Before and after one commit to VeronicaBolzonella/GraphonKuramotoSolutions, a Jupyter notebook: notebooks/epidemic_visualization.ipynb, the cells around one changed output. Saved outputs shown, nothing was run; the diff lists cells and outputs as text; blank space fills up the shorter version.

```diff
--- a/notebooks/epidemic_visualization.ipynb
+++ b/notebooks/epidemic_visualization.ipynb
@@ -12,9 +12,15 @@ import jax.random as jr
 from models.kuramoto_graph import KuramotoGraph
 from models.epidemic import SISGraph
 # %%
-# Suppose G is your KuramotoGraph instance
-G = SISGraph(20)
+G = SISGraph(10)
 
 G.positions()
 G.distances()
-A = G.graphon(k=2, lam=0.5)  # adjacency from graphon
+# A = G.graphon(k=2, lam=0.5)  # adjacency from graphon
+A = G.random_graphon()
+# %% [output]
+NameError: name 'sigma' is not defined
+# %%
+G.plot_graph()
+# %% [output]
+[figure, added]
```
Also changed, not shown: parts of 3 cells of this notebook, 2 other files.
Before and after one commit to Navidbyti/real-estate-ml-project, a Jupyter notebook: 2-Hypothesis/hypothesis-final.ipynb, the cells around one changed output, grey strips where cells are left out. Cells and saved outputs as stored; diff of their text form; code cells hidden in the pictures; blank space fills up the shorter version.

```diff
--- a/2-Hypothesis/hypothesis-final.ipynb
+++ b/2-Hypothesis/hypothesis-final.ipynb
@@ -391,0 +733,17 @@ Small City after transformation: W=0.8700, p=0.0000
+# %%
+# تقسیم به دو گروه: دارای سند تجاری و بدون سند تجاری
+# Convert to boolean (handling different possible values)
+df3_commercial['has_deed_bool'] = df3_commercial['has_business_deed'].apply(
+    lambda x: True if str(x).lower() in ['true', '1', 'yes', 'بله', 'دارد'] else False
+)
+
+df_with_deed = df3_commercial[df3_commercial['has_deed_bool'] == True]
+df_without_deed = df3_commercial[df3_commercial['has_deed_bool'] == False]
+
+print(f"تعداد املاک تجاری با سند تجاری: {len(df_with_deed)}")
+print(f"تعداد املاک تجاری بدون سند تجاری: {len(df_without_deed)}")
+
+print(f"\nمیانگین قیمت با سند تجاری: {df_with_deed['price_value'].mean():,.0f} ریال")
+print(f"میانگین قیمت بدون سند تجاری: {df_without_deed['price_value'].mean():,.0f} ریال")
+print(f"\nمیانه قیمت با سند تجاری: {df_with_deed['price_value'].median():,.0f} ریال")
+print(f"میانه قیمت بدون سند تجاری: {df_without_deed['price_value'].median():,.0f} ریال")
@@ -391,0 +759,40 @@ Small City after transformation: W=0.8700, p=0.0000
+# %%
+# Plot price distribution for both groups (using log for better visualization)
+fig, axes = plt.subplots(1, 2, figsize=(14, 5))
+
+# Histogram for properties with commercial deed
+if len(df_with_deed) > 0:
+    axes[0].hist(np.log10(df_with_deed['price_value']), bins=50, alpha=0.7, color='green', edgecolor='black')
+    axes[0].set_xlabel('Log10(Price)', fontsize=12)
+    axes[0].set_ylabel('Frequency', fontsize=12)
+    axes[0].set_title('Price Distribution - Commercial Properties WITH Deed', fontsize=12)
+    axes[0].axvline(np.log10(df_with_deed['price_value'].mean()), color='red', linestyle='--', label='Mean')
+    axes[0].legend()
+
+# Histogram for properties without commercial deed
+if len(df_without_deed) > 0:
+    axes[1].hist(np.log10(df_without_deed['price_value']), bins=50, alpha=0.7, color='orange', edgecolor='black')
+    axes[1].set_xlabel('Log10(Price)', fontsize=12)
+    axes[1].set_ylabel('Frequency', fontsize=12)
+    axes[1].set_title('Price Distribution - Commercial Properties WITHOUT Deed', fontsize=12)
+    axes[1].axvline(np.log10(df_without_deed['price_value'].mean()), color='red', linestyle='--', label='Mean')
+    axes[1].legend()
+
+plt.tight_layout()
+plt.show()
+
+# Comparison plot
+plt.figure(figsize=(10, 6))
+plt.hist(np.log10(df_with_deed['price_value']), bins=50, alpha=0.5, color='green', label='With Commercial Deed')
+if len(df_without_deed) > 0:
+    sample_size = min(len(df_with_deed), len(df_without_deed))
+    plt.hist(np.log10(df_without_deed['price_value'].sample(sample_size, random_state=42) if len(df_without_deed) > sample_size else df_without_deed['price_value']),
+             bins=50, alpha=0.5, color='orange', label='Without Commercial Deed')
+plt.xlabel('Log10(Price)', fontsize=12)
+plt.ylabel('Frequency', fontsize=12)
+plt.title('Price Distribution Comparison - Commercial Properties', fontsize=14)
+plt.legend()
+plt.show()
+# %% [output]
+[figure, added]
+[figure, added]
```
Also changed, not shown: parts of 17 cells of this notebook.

····················

> **ASSIGNMENT**: What's needed is every entry, returned word for word.

> **SOLUTION**:
Before and after one commit to VeronicaBolzonella/GraphonKuramotoSolutions, a Jupyter notebook: notebooks/epidemic_visualization.ipynb, the cells around one changed output. Saved outputs shown, nothing was run; the diff lists cells and outputs as text; blank space fills up the shorter version.

```diff
--- a/notebooks/epidemic_visualization.ipynb
+++ b/notebooks/epidemic_visualization.ipynb
@@ -12,9 +12,15 @@ import jax.random as jr
 from models.kuramoto_graph import KuramotoGraph
 from models.epidemic import SISGraph
 # %%
-# Suppose G is your KuramotoGraph instance
-G = SISGraph(20)
+G = SISGraph(10)
 
 G.positions()
 G.distances()
-A = G.graphon(k=2, lam=0.5)  # adjacency from graphon
+# A = G.graphon(k=2, lam=0.5)  # adjacency from graphon
+A = G.random_graphon()
+# %% [output]
+NameError: name 'sigma' is not defined
+# %%
+G.plot_graph()
+# %% [output]
+[figure, added]
```
Also changed, not shown: parts of 3 cells of this notebook, 2 other files.
Before and after one commit to Navidbyti/real-estate-ml-project, a Jupyter notebook: 2-Hypothesis/hypothesis-final.ipynb, the cells around one changed output, grey strips where cells are left out. Cells and saved outputs as stored; diff of their text form; code cells hidden in the pictures; blank space fills up the shorter version.

```diff
--- a/2-Hypothesis/hypothesis-final.ipynb
+++ b/2-Hypothesis/hypothesis-final.ipynb
@@ -391,0 +733,17 @@ Small City after transformation: W=0.8700, p=0.0000
+# %%
+# تقسیم به دو گروه: دارای سند تجاری و بدون سند تجاری
+# Convert to boolean (handling different possible values)
+df3_commercial['has_deed_bool'] = df3_commercial['has_business_deed'].apply(
+    lambda x: True if str(x).lower() in ['true', '1', 'yes', 'بله', 'دارد'] else False
+)
+
+df_with_deed = df3_commercial[df3_commercial['has_deed_bool'] == True]
+df_without_deed = df3_commercial[df3_commercial['has_deed_bool'] == False]
+
+print(f"تعداد املاک تجاری با سند تجاری: {len(df_with_deed)}")
+print(f"تعداد املاک تجاری بدون سند تجاری: {len(df_without_deed)}")
+
+print(f"\nمیانگین قیمت با سند تجاری: {df_with_deed['price_value'].mean():,.0f} ریال")
+print(f"میانگین قیمت بدون سند تجاری: {df_without_deed['price_value'].mean():,.0f} ریال")
+print(f"\nمیانه قیمت با سند تجاری: {df_with_deed['price_value'].median():,.0f} ریال")
+print(f"میانه قیمت بدون سند تجاری: {df_without_deed['price_value'].median():,.0f} ریال")
@@ -391,0 +759,40 @@ Small City after transformation: W=0.8700, p=0.0000
+# %%
+# Plot price distribution for both groups (using log for better visualization)
+fig, axes = plt.subplots(1, 2, figsize=(14, 5))
+
+# Histogram for properties with commercial deed
+if len(df_with_deed) > 0:
+    axes[0].hist(np.log10(df_with_deed['price_value']), bins=50, alpha=0.7, color='green', edgecolor='black')
+    axes[0].set_xlabel('Log10(Price)', fontsize=12)
+    axes[0].set_ylabel('Frequency', fontsize=12)
+    axes[0].set_title('Price Distribution - Commercial Properties WITH Deed', fontsize=12)
+    axes[0].axvline(np.log10(df_with_deed['price_value'].mean()), color='red', linestyle='--', label='Mean')
+    axes[0].legend()
+
+# Histogram for properties without commercial deed
+if len(df_without_deed) > 0:
+    axes[1].hist(np.log10(df_without_deed['price_value']), bins=50, alpha=0.7, color='orange', edgecolor='black')
+    axes[1].set_xlabel('Log10(Price)', fontsize=12)
+    axes[1].set_ylabel('Frequency', fontsize=12)
+    axes[1].set_title('Price Distribution - Commercial Properties WITHOUT Deed', fontsize=12)
+    axes[1].axvline(np.log10(df_without_deed['price_value'].mean()), color='red', linestyle='--', label='Mean')
+    axes[1].legend()
+
+plt.tight_layout()
+plt.show()
+
+# Comparison plot
+plt.figure(figsize=(10, 6))
+plt.hist(np.log10(df_with_deed['price_value']), bins=50, alpha=0.5, color='green', label='With Commercial Deed')
+if len(df_without_deed) > 0:
+    sample_size = min(len(df_with_deed), len(df_without_deed))
+    plt.hist(np.log10(df_without_deed['price_value'].sample(sample_size, random_state=42) if len(df_without_deed) > sample_size else df_without_deed['price_value']),
+             bins=50, alpha=0.5, color='orange', label='Without Commercial Deed')
+plt.xlabel('Log10(Price)', fontsize=12)
+plt.ylabel('Frequency', fontsize=12)
+plt.title('Price Distribution Comparison - Commercial Properties', fontsize=14)
+plt.legend()
+plt.show()
+# %% [output]
+[figure, added]
+[figure, added]
```
Also changed, not shown: parts of 17 cells of this notebook.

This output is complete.